The Vietnam Tourism Association is asking the government to offer visa fee waivers to all tourists between July and December this year in an attempt to avert a drastic decline in foreign arrivals.
Vu The Binh, vice chairman of the association, said at a conference in Hanoi on Monday that the fee exemption will be an “urgent solution” to deal with consecutive drops in tourist numbers over the last 11 months.
“It will be a breakthrough to help travel firms stimulate demand from tourists,” Binh said, as cited by Thoi bao Kinh te Saigon Online.
He said tourists will be able to save US$45 of the visa fee, but it is also a gesture of goodwill.

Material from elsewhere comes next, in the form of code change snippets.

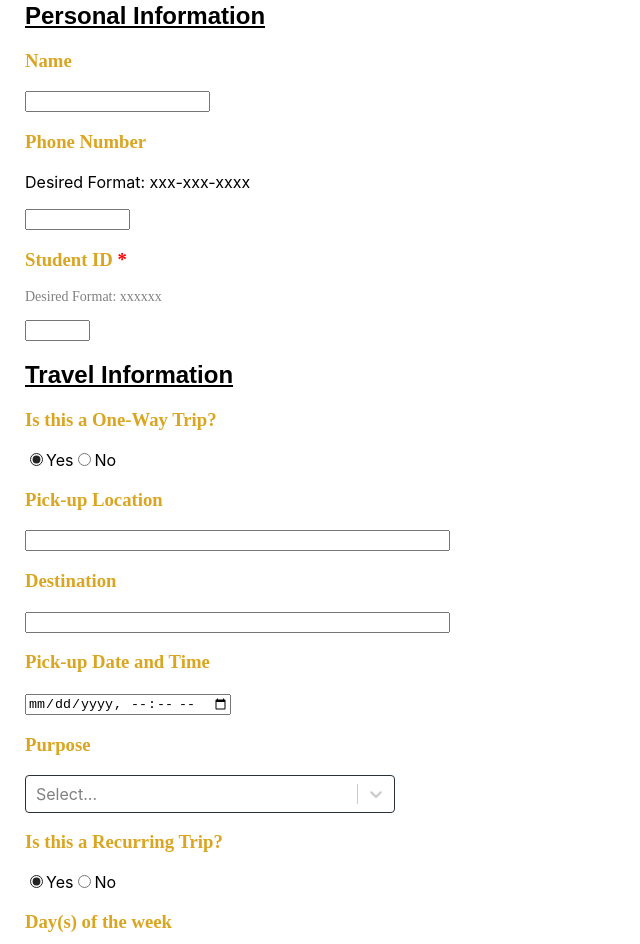
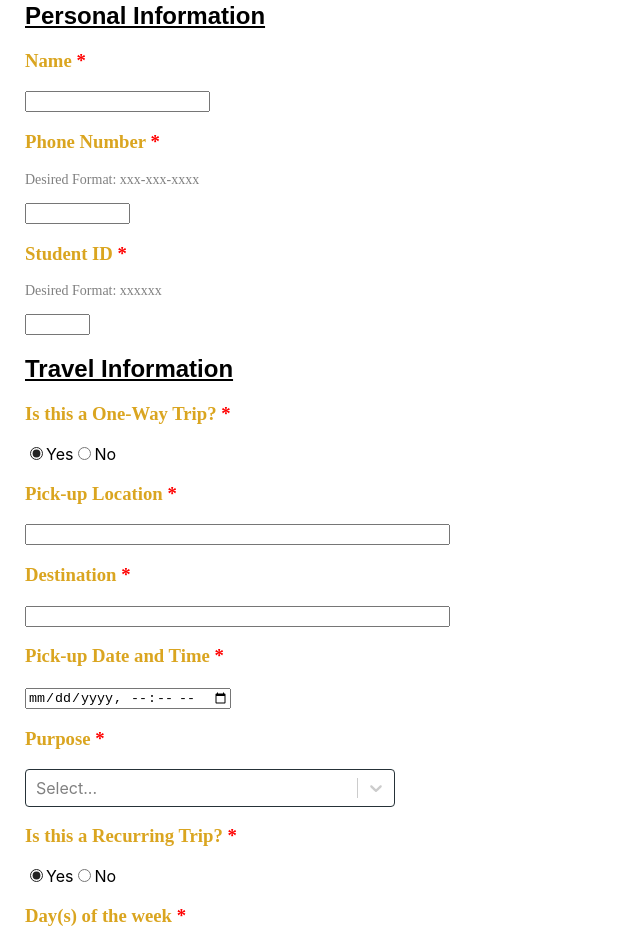
Before and after one commit to misterkeegs/Hackathon2024, a React (Create React App) app in the folder olesgo/: page / in a window 1280 px wide. Shown: the part 100-1044 px from the top of the page, without its empty margins (0-640 px from the left). Built offline with nearby package versions, Linux system fonts and the light colour scheme.

Commit message:
current updates... more to come

```diff
--- a/olesgo/src/App.js
+++ b/olesgo/src/App.js
@@ -9,9 +9,7 @@ const days = [
   { value: 'Tuesday', label: 'Tuesday' },
   { value: 'Wednesday', label: 'Wednesday' },
   { value: 'Thursday', label: 'Thursday' },
-  { value: 'Friday', label: 'Friday' },
-  { value: 'Saturday', label: 'Saturday' },
-  { value: 'Sunday', label: 'Sunday' }
+  { value: 'Friday', label: 'Friday' }
 ];
 
 const purposes = [
@@ -120,11 +118,11 @@ function App() {
       <form action="" id="loginForm" onSubmit={handleSubmit}>
         <h2><u>Personal Information</u></h2>
         <p></p>
-        <h3>Name</h3>
+        <h3 class="required-field">Name</h3>
         <input type="text" id="name" class="required-field" required="true" onChange={(e) => setName(e.target.value)}></input>
         <p></p>
-        <h3>Phone Number</h3>
-        <p>Desired Format: xxx-xxx-xxxx</p>
+        <h3 class="required-field">Phone Number</h3>
+        <p class="desired-format">Desired Format: xxx-xxx-xxxx</p>
         <input type="tel" id="phone" name="phone" pattern="[0-9]{3}-[0-9]{3}-[0-9]{4}" required="true" size="10" onChange={(e) => setPhoneNumber(e.target.value)}></input>
         <p></p>
         <h3 class="required-field">Student ID</h3>
@@ -134,7 +132,7 @@ function App() {
 
         <h2><u>Travel Information</u></h2>
 
-        <h3>Is this a One-Way Trip?</h3>
+        <h3 class="required-field">Is this a One-Way Trip?</h3>
 
         <label>
           <input type="radio" value="option1" checked={selectedOption === 'option1'} onChange={handleOptionChange} name="options"/>
@@ -147,15 +145,15 @@ function App() {
 
         {selectedOption === 'option1' && (
         <div>
-          <h3>Pick-up Location</h3>
+          <h3 class="required-field">Pick-up Location</h3>
         <input type="text" id="name" class="required-field" required="true" size="50" onChange={(e) => setPickupLocation(e.target.value)}></input>
           <p></p>
-        <h3>Destination</h3>
+        <h3 class="required-field">Destination</h3>
         <input type="text" id="name" class="required-field" required="true" size="50" onChange={(e) => setDestination(e.target.value)}></input>
         <p></p>
 
           <p></p>
-        <h3>Pick-up Date and Time</h3>
+        <h3 class="required-field">Pick-up Date and Time</h3>
         <p></p>
         <input type="datetime-local" id="pickup" name="pickup" required="true"></input>
         <p></p>
@@ -164,25 +162,25 @@ function App() {
 
       {selectedOption === 'option2' && (
         <div>
-          <h3>Pick-up/Return Location</h3>
+          <h3 class="required-field">Pick-up/Return Location</h3>
         <input type="text" id="name" class="required-field" required="true" size="50" onChange={(e) => setPickupLocation(e.target.value)}></input>
           <p></p>
-        <h3>Destination</h3>
+        <h3 class="required-field">Destination</h3>
         <input type="text" id="name" class="required-field" required="true" size="50" onChange={(e) => setDestination(e.target.value)}></input>
         <p></p>
           <p></p>
-        <h3>Pick-up Date and Time</h3>
+        <h3 class="required-field">Pick-up Date and Time</h3>
         <p></p>
         <input type="datetime-local" id="pickup" name="pickup" required="true" onChange={(e) => setPickupTimeDate(e.target.value)}></input>
         <p></p>
-        <h3>Return Date and Time</h3>
+        <h3 class="required-field">Return Date and Time</h3>
         <p></p>
         <input type="datetime-local" id="return" name="return" required="true" onChange={(e) => setReturnTimeDate(e.target.value)}></input>
         <p></p>
         </div>
       )}
 
-        <h3>Purpose</h3>
+        <h3 class="required-field">Purpose</h3>
         <Select
             components={animatedComponents}
             options={purposes}
@@ -198,7 +196,7 @@ function App() {
           <option value="Other">Other</option>
       </select>*/}
         <p></p>
-        <h3>Is this a Recurring Trip?</h3>
+        <h3 class="required-field">Is this a Recurring Trip?</h3>
         <label>
           <input type="radio" value="option3" checked={oneWayOption === 'option3'} onChange={handleOneWayChange} name="options1"/>
             Yes
@@ -210,7 +208,7 @@ function App() {
 
         {oneWayOption === 'option3' && (
         <div>
-          <h3>Day(s) of the week</h3>
+          <h3 class="required-field">Day(s) of the week</h3>
           <Select
             closeMenuOnSelect={false}
             components={animatedComponents}
@@ -220,7 +218,7 @@ function App() {
             onChange={(selectedOptions) => setDaysOfTheWeek(selectedOptions.map(option => option.value))}
           />
           <p></p>
-        <h3>How often (weekly, bi-weekly, monthly)</h3>
+        <h3 class="required-field">How often (weekly, bi-weekly, monthly)</h3>
         <input type="text" id="name" class="required-field" required="true" size="50" onChange={(e) => setHowOften(e.target.value)}></input>
         <p></p>
         <h3>End date</h3>
```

Some industry insiders even said the government should learn from Singapore and start letting all foreign tourists enter the country freely without visa requirements.
Figures from the General Statistics Office showed that foreign arrivals in April increased 11.7 percent from March to 690,440, but down 7.4 percent year-on-year.
The combined number of the first four months was nearly 2.7 million, down 12.2 percent from the same period last year.
Binh conceded that Vietnam’s tourism products are boring and not worth the prices, which are relatively higher than similar services in nearby countries.
He asked the government to also offer tax breaks to tourism firms and hotels in the second half of the year so that they can in turn offer discounts and launch promotional programs to bring tourists back.
He said similar programs in 2009 had helped the industry survive a crisis, with foreign arrivals rebounding and then surging 36 percent the following year.
Vietnam’s visa waiver policy is currently effective for tourists from Denmark, Finland, Norway, Sweden, Japan, Russia and South Korea.
Binh said the government should consider extending it for another four large tourism markets of Vietnam, namely the UK, France, Germany and Australia.
Under a regional agreement, Vietnam also offers a 30-day visa waiver for tourists from the 10-member Association of Southeast Asian Nations, except for those from Brunei who receive a 14-day waiver.